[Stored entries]
************
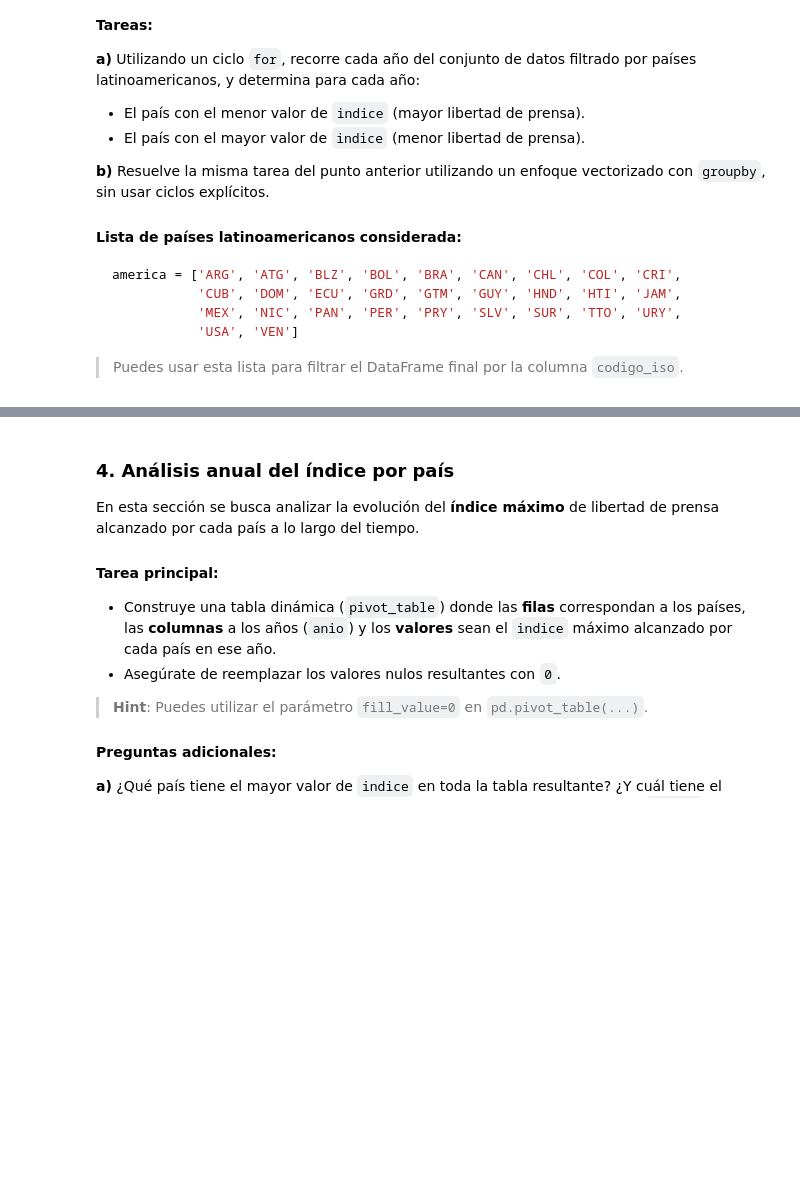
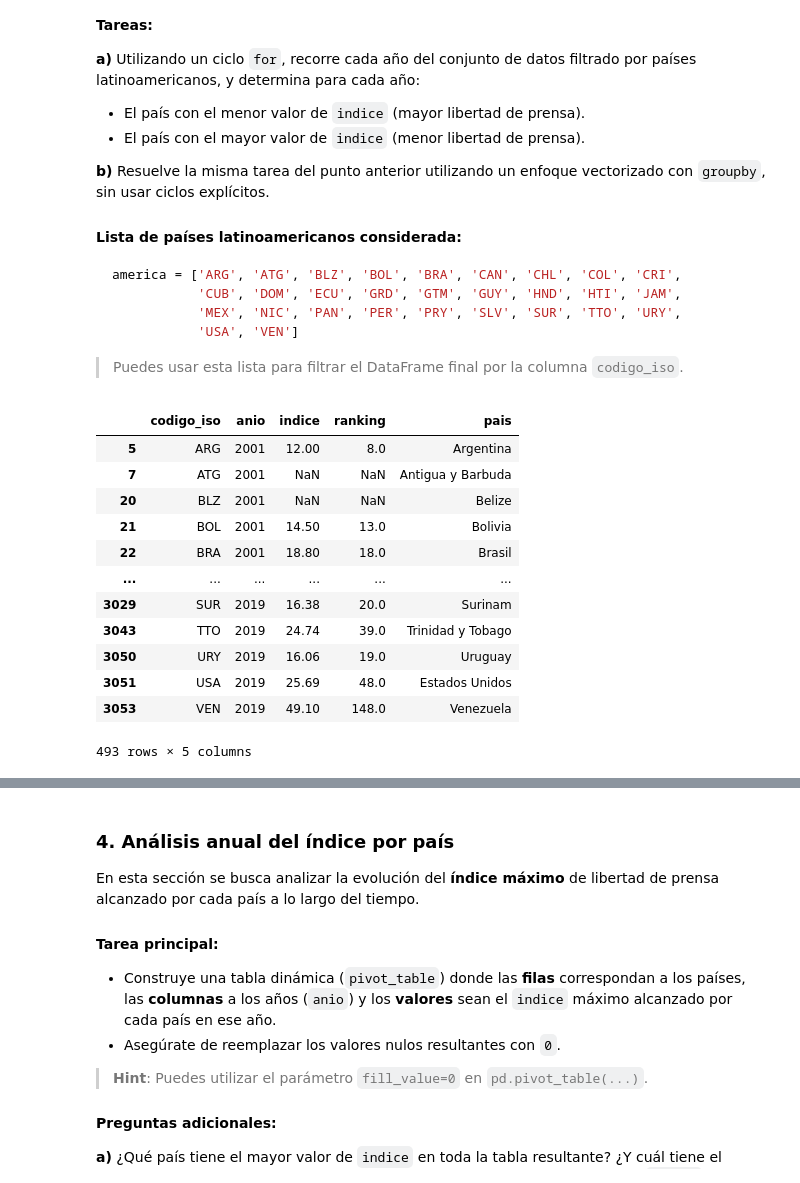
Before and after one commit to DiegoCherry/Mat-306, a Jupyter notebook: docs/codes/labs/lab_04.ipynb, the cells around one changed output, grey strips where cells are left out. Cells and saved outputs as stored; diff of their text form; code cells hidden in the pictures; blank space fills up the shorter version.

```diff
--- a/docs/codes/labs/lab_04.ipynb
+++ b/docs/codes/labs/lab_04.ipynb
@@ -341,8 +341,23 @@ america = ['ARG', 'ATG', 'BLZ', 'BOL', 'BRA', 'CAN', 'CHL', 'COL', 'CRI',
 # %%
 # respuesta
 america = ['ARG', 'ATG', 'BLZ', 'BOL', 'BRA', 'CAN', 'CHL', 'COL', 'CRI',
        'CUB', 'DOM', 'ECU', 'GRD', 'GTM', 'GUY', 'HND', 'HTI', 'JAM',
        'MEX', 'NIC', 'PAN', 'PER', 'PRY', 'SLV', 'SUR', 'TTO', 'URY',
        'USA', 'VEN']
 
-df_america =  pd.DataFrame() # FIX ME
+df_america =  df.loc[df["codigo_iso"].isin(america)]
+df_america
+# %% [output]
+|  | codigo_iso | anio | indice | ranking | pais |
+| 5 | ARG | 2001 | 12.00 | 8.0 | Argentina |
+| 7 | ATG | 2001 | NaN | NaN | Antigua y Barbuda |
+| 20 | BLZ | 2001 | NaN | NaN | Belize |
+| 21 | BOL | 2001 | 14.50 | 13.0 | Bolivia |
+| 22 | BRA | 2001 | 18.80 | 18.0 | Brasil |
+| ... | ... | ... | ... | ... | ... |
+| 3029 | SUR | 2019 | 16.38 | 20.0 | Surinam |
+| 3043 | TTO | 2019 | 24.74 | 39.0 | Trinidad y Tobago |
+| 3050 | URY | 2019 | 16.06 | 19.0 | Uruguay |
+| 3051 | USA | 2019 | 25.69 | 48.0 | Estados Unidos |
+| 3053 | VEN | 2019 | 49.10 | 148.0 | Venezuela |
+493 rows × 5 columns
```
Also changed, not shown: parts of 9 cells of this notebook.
************
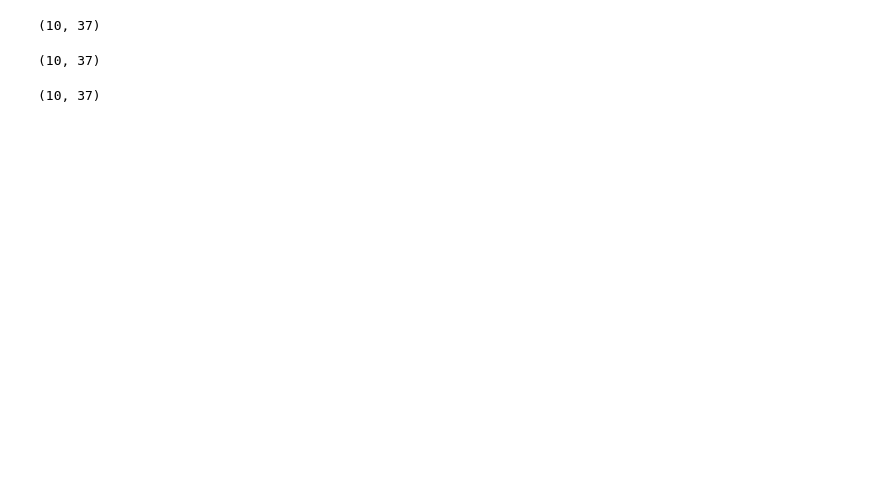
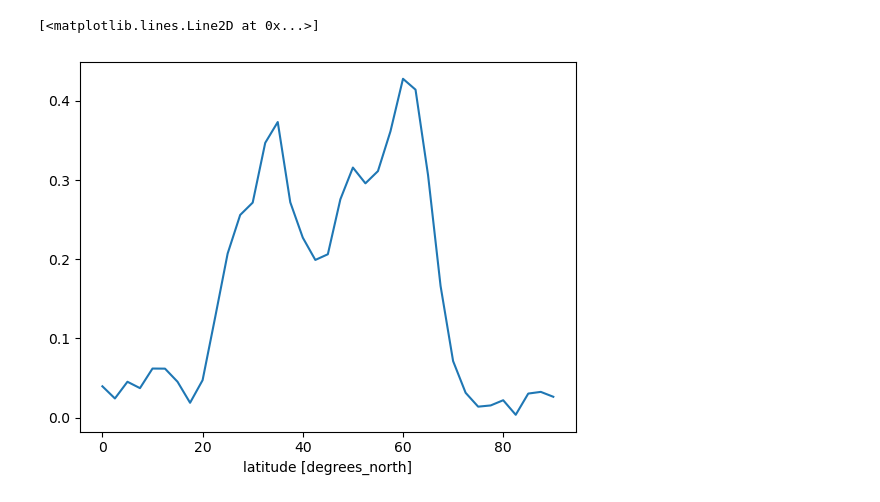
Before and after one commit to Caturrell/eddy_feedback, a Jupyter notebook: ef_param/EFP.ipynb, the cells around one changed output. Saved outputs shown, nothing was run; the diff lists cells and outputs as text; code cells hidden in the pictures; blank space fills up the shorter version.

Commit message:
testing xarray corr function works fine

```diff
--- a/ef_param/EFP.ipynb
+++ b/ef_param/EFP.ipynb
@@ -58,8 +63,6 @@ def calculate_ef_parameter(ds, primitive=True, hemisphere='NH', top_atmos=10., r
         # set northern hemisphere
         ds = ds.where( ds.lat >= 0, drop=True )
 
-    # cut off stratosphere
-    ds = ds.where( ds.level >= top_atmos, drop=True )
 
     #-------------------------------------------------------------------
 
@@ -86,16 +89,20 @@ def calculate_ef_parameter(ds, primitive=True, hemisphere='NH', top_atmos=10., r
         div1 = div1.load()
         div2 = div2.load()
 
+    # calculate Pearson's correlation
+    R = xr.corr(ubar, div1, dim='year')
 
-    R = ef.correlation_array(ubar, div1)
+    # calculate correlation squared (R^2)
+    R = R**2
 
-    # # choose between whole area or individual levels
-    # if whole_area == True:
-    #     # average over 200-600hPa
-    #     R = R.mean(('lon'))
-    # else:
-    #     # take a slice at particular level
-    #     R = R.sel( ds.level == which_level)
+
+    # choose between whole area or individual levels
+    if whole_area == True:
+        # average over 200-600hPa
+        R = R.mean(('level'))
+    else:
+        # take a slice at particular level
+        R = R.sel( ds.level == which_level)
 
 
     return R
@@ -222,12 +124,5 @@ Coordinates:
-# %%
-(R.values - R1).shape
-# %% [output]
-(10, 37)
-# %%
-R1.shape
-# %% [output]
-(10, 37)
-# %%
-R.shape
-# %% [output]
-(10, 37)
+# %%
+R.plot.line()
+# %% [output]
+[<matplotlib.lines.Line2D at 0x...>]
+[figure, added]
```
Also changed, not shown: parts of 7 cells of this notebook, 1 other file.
************
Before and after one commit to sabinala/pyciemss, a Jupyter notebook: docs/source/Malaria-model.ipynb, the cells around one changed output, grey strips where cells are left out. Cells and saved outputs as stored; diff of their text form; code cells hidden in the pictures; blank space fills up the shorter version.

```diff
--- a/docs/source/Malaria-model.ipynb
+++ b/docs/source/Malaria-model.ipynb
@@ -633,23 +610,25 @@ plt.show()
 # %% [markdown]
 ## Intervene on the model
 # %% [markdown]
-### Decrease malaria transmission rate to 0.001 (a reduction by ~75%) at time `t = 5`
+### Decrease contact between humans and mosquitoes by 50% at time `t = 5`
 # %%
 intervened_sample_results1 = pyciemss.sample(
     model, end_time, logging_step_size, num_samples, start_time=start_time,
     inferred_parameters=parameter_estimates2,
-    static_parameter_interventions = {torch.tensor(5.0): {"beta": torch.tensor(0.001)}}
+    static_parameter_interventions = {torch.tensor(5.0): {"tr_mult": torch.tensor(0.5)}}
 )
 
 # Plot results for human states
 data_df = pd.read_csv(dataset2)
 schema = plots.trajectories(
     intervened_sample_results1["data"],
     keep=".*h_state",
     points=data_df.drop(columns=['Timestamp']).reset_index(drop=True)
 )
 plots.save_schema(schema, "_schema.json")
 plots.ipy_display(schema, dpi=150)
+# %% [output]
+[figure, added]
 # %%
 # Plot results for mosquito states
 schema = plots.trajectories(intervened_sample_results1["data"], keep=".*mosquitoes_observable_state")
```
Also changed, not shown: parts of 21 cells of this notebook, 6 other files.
************
Task directions ->
Every line that holds the string "True" must be copied from the records above.

Exercise answer ->
@@ -58,8 +63,6 @@ def calculate_ef_parameter(ds, primitive=True, hemisphere='NH', top_atmos=10., r
         ds = ds.where( ds.lat >= 0, drop=True )
-    ds = ds.where( ds.level >= top_atmos, drop=True )
@@ -86,16 +89,20 @@ def calculate_ef_parameter(ds, primitive=True, hemisphere='NH', top_atmos=10., r
-    # if whole_area == True:
+    if whole_area == True:
     points=data_df.drop(columns=['Timestamp']).reset_index(drop=True)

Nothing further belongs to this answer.